Godfrey N. Musuka, Tafadzwa Dzinamarira, Diego F Cuadros, Grant Murewanhema, Innocent Chingombe, Felicia Takavarasha, Helena Herrera, Munyaradzi Mapingure. “Mothers HIV status and their children’s nutritional status: Insights from secondary analysis of the Zimbabwe Demographic and Health Survey data (2015-206).” Food Science & Nutrition, 2021. doi: https://doi.org/10.1002/fsn3.2509.

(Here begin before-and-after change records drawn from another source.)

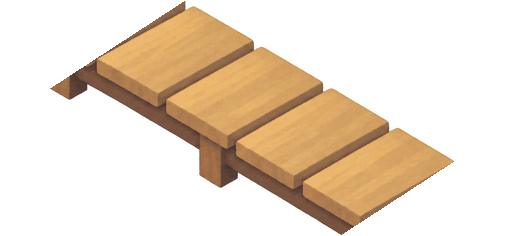
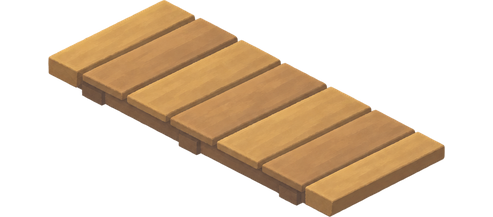
Brücke aus einer Formvorlage neu generieren
Statt das zu lange Bild zu beschneiden, bekommt das Bildmodell die Form der
Brücke im Raster als Vorlage. Die neue Brücke ist flach, hat ganze Planken an
beiden Enden und liegt auf den Ufern auf.

Changed region(s): [[0.0913, 0.0, 0.9128, 1.0]]

diff --git a/tools/crop_sprites.py b/tools/crop_sprites.py
@@ -31,46 +31,36 @@ THRESHOLD = 24
 MARGIN = 0.12
 
 
-# The generated bridge is six planks long, which is more than the one cell the brook is wide.
-# Its first and last plank are cut off along the gaps between the planks. Given in pixels of the
-# cropped image at half resolution: centre of the deck, half the deck along its length, and the
-# direction of the gaps. KEEP is the stretch that stays, in half lengths from the centre: from
-# the first gap to the last one, which leaves the four planks in the middle.
-BRIDGE_CENTRE = (254, 145)
-BRIDGE_ALONG = (165, 100)
-BRIDGE_GAP = (86, -56)
-BRIDGE_KEEP = (-0.845, 0.775)
-
-
-def shorten_bridge(image):
-    (cx, cy), (ux, uy), (gx, gy) = BRIDGE_CENTRE, BRIDGE_ALONG, BRIDGE_GAP
-    det = ux * gy - uy * gx
-    pixels = image.load()
-    for y in range(image.height):
-        for x in range(image.width):
-            # Position along the deck, measured parallel to the gaps.
-            along = ((x - cx) * gy - (y - cy) * gx) / det
-            if not BRIDGE_KEEP[0] <= along <= BRIDGE_KEEP[1]:
-                pixels[x, y] = (0, 0, 0, 0)
-    box = image.getchannel("A").getbbox()
-    middle = sum(BRIDGE_KEEP) / 2
-    print("bridge: deck centre in the cut image", cx + middle * ux - box[0], cy + middle * uy - box[1])
-    return image.crop(box)
-
+# The bridge comes from a shape template (bridge_image.py), but the model painted it larger than
+# the template. Measured in the raw image: the centre of the deck's top face, and how many raw
+# pixels one world pixel is, taken from the length of the deck (560 pixels for 1.4 cells).
+RAW_NAMES = {"bridge": "bridge_flat"}
+BRIDGE_CENTRE = (515, 525)
+BRIDGE_SCALE = 6.25
 
 def crop(name):
-    image = Image.open(SOURCES[name] / f"{name}.png").convert("RGBA")
+    image = Image.open(SOURCES[name] / f"{RAW_NAMES.get(name, name)}.png").convert("RGBA")
     alpha = image.getchannel("A")
     # The model does not deliver full opacity even inside the object. Stretch to the full range.
     peak = alpha.getextrema()[1]
     alpha = alpha.point(lambda a: 0 if a < THRESHOLD else min(255, round(a * 255 / peak)))
     image.putalpha(alpha)
-    image = image.crop(alpha.getbbox())
+    box = alpha.getbbox()
+    image = image.crop(box)
+    if name == "bridge":
+        # Values for ObjectView.IMAGES.
+        print(
+            "bridge: width %.1f, foot (%.3f, %.3f)"
+            % (
+                (box[2] - box[0]) / BRIDGE_SCALE,
+                (BRIDGE_CENTRE[0] - box[0]) / (box[2] - box[0]),
+                (BRIDGE_CENTRE[1] - box[1]) / (box[3] - box[1]),
+            )
+        )
     # In the game objects are at most about 300 world pixels wide. Half the resolution is enough
     # for that and avoids shimmering when scaling down a lot.
     image = image.resize((image.width // 2, image.height // 2), Image.LANCZOS)
-    if name == "bridge":
-        image = shorten_bridge(image)
+
     # Transparent margin on the left and right so the object can lean in the wind.
     margin = round(image.width * MARGIN)
     padded = Image.new("RGBA", (image.width + 2 * margin, image.height), (0, 0, 0, 0))

diff --git a/tools/bridge_image.py b/tools/bridge_image.py
@@ -1,0 +1,80 @@
+"""Generates the bridge from a shape template, so it has exactly the size of its place in the world.
+
+    python tools/bridge_image.py plan       draw the template (free)
+    python tools/bridge_image.py generate   generate the bridge (1 call)
+
+The image is generated at most once: an existing file is never overwritten and a failed call
+is not repeated.
+"""
+
+import json
+import sys
+
+from PIL import Image, ImageDraw
+
+from env import PROJECT
+from image_gen import openai_image
+from style import PAINTED_STYLE, VIEW
+
+RAW = PROJECT / "styletest" / "village"
+SIZE = 1024
+# Template pixels per world pixel. crop_sprites.py needs it to tell the game how wide the
+# bridge is.
+SCALE = 5.0
+# The deck in cells: a little longer than the one cell the brook is wide, so both ends rest on
+# the banks, and narrow enough to leave water visible on both sides.
+LENGTH = 1.4
+WIDTH = 0.62
+ALONG = (64, 32)
+ACROSS = (-64, 32)
+
+PROMPT = (
+    "Repaint the first attached image, a flat brown shape on white, as a finished game sprite: a "
+    "low wooden plank footbridge without railings. "
+    "Keep the outline exactly: the bridge has the same position, size and angles as the brown "
+    "shape. Do not make it longer, shorter, wider or steeper. "
+    "The deck is made of about six wide planks lying side by side, each plank running across the "
+    "bridge, parallel to its two short ends. The deck is only as thick as a plank and lies almost "
+    "directly on the ground; along the long edge facing the viewer a low supporting beam is "
+    "visible beneath the planks. Both short ends finish with a whole plank. No posts, no railings. "
+    "Everything white becomes fully transparent background. No ground, no water, no cast shadow, "
+    "no other objects, no text. "
+    "The second attached image is the painted ground of the game world. Use it only as a "
+    "reference for painting style, brushwork and colour palette."
+)
+
+
+def corners():
+    half_l, half_w = LENGTH / 2, WIDTH / 2
+    points = []
+    for l, w in [(-1, -1), (1, -1), (1, 1), (-1, 1)]:
+        x = l * half_l * ALONG[0] + w * half_w * ACROSS[0]
+        y = l * half_l * ALONG[1] + w * half_w * ACROSS[1]
+        points.append((SIZE / 2 + x * SCALE, SIZE / 2 + y * SCALE))
+    return points
+
+
+def plan():
+    image = Image.new("RGB", (SIZE, SIZE), "white")
+    ImageDraw.Draw(image).polygon(corners(), fill="#a97c52")
+    image.save(RAW / "bridge_plan.png")
+    print("Plan:", RAW / "bridge_plan.png")
+
+
+def generate():
+    target = RAW / "bridge_flat.png"
+    if target.exists():
+        print("Bridge already exists, no call.")
+        return
+    usage = openai_image(
+        "\n\n".join([PROMPT, VIEW, PAINTED_STYLE]),
+        target,
+        size="%dx%d" % (SIZE, SIZE),
+        transparent=True,
+        references=[RAW / "bridge_plan.png", RAW / "ground_small.png"],
+    )
+    print("Bridge:", target, json.dumps(usage))
+
+
+if __name__ == "__main__":
+    {"plan": plan, "generate": generate}[sys.argv[1]]()

diff --git a/CLAUDE.md b/CLAUDE.md
@@ -25,7 +25,7 @@ Was noch zu bauen ist, steht in `docs/backlog.md`. Erledigtes dort löschen, Neu
 - `data/notes.json`: alle Einträge des Notizbuchs mit Art, Welt und Verknüpfungen (immer in beide Richtungen).
 - `data/texts/`: alle sichtbaren Texte je Sprache (`en.json`, `de.json`), mit denselben Schlüsseln in jeder Datei. Regeln nennen nur Schlüssel.
 - `assets/`: Bilder und Musik, die das Spiel lädt (`objects/`, `worlds/`, `music/`).
-- `tools/`: Python-Skripte für Bild- und Musikgenerierung, eigene Umgebung in `tools/.venv`. Die Stilvorgabe für alle Bild-Prompts steht in `tools/style.py`. `village_images.py`, `room_images.py` und `walk_images.py` erzeugen die Rohbilder (jede Datei höchstens einmal), `crop_sprites.py` schneidet sie zu und legt sie nach `assets/`. Wie ein Bild in der Welt sitzt (Breite, Fußpunkt), steht in `ObjectView.IMAGES`.
+- `tools/`: Python-Skripte für Bild- und Musikgenerierung, eigene Umgebung in `tools/.venv`. Die Stilvorgabe für alle Bild-Prompts steht in `tools/style.py`. `village_images.py`, `bridge_image.py`, `room_images.py` und `walk_images.py` erzeugen die Rohbilder (jede Datei höchstens einmal), `crop_sprites.py` schneidet sie zu und legt sie nach `assets/`. Wie ein Bild in der Welt sitzt (Breite, Fußpunkt), steht in `ObjectView.IMAGES`.
 - `styletest/`: generierte Rohbilder und Testmusik, von Godot ignoriert.
 
 ## Befehle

Infants and young children are completely dependent on others, primarily their mothers, for nutrition. This means maternal health status is one of the most important maternal characteristics that are predictors of the nutritional status of children. This study aimed to describe the association between mothers’ HIV status and their children’s nutritional status using data from the Zimbabwe Demographic and Health Survey (2015–16). We used statistical analysis to determine the association between mothers’ HIV status and their children’s nutritional status. The findings revealed that 30%, 4%, and 11% of children whose mothers were HIV positive presented with moderate-to-severe stunting, wasting, and underweight, respectively. The risk of stunting was higher for children whose mothers were HIV positive compared with children whose mothers were HIV negative (odds ratio [OR] 1.23; 95% confidence interval [CI] 1.00–1.52)). Maternal HIV-positive status is associated with an increased risk of the child being underweight (OR 1.69; 95% CI 1.24–2.30). The prevalence of being underweight, stunting, and wasting is still high among children of HIV-positive mothers several years into HIV Care and Treatment programs. This study’s findings call for implementation of a robust national wide improved infant and young child feeding scheme to enhance the overall nutritional status of children in the country.